• _WHAT TO PRODUCE_: If a line in the data below contains the word "size", copy it out.
======== GIVEN RECORDS ========
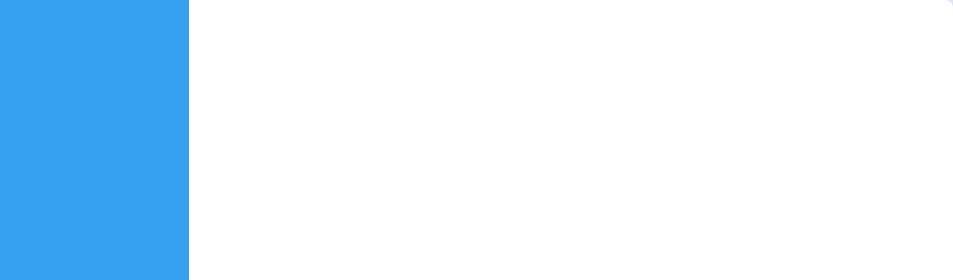
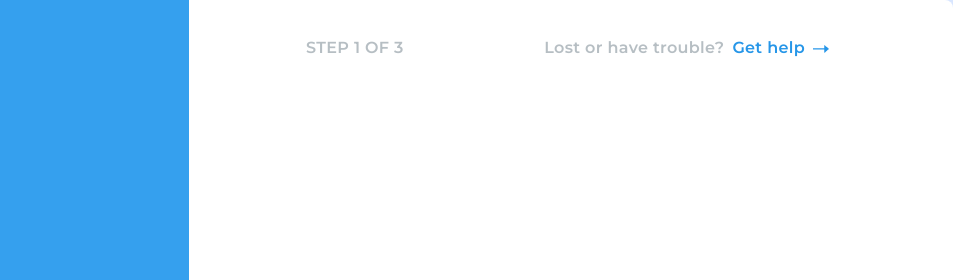
Before and after one commit to oybek94/onboarding, a plain HTML site: page index.html in a window 1280 px wide. Shown: the top 280 px of the page, 327-1280 px from the left. Drawn offline with Linux system fonts and the light colour scheme.

Commit message:
right-side WIP

```diff
--- a/CSS/style.css
+++ b/CSS/style.css
@@ -12,6 +12,10 @@ body {
    font-weight: 600;
    color: var(--main-color);
    letter-spacing: 0.02em;
+}
+
+.container {
+   padding: 36px 148px 44px 117px;
 }
 
 .contact-details {
@@ -180,7 +184,6 @@ blockquote {
 
 dt {
    font-family: 'Montserrat Alternates', sans-serif;
-   font-weight: 600;
    font-size: 16px;
    line-height: 24px;
 
@@ -205,3 +208,45 @@ dd {
    position: relative;
    top: 32px;
 }
+
+
+/* ************** RIGHT SIDE ************ */
+
+.right-top {
+   display: flex;
+   justify-content: space-between;
+
+   font-size: 16px;
+   line-height: 24px;
+
+   color: rgba(164, 174, 180, 0.8);
+}
+
+.help {
+   display: flex;
+}
+
+.help-question {
+   margin: 0;
+   margin-right: 8px;
+}
+
+.help-link {
+   position: relative;
+   text-decoration: none;
+   line-height: 24px;
+   color: #2696E8;
+}
+
+.help-link::before {
+   content: "";
+
+   position: absolute;
+   right: -24px;
+   top: 3px;
+   width: 16px;
+   height: 16px;
+
+   background-image: url("/images/Arrow.png");
+   background-repeat: no-repeat;
+}
--- a/index.html
+++ b/index.html
@@ -56,8 +56,20 @@
          </div>
 
       </div>
+      <div class="contact-details__right-block">
+         <div class="container">
+
+            <div class="right-top">
+               <span class="step">STEP 1 OF 3</span>
+               <div class="help">
+                  <p class="help-question">Lost or have trouble?</p>
+                  <a class="help-link" href="#">Get help</a>
+               </div>
+            </div>
+
+         </div>
+      </div>
    </div>
-   <div class="contact-details__right-block"></div>
    </div>
 </body>
 
```
Also changed, not shown: images/Arrow.png (added).
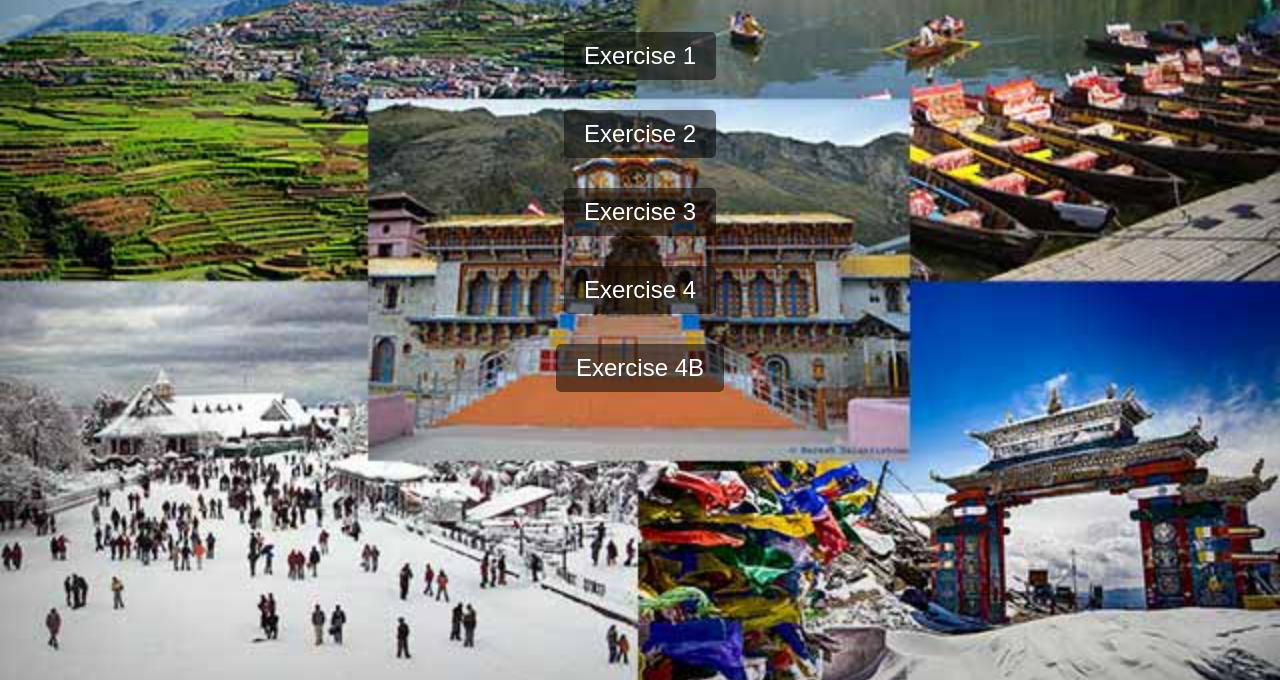
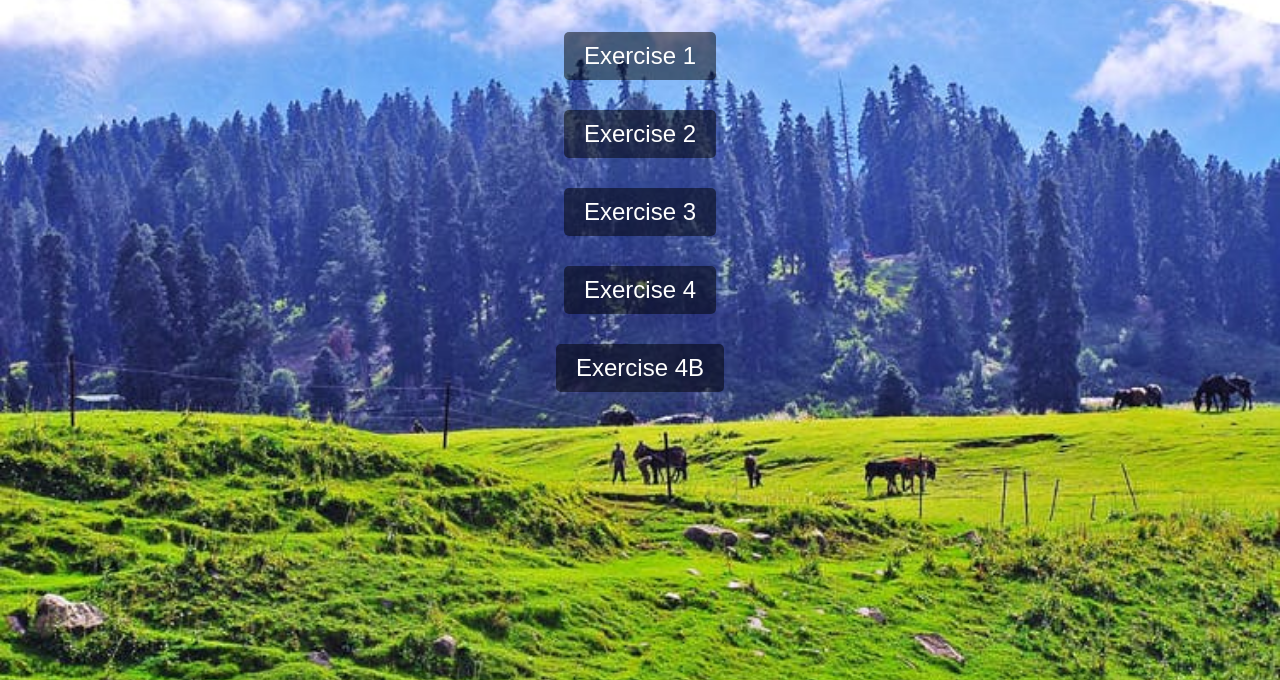
Before and after one commit to JohnAllanMirandaA/Web-Tech-lab, a plain HTML site: page index.html in a window 1280 px wide. Shown: the part 120-800 px from the top of the page. Drawn offline with Linux system fonts and the light colour scheme.

Commit message:
Update index.html

```diff
--- a/index.html
+++ b/index.html
@@ -7,7 +7,7 @@
             font-family: 'Arial', sans-serif;
             color: #fff;
             text-align: center;
-            background-image: url('Home_Image.jpg');
+            background-image: url('Gulmarg-i.jpg');
             background-size: cover;
             background-position: center;
             background-attachment: fixed;
```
========
• _TASK RESPONSE_:
    font-size: 16px;
+   font-size: 16px;
             background-size: cover;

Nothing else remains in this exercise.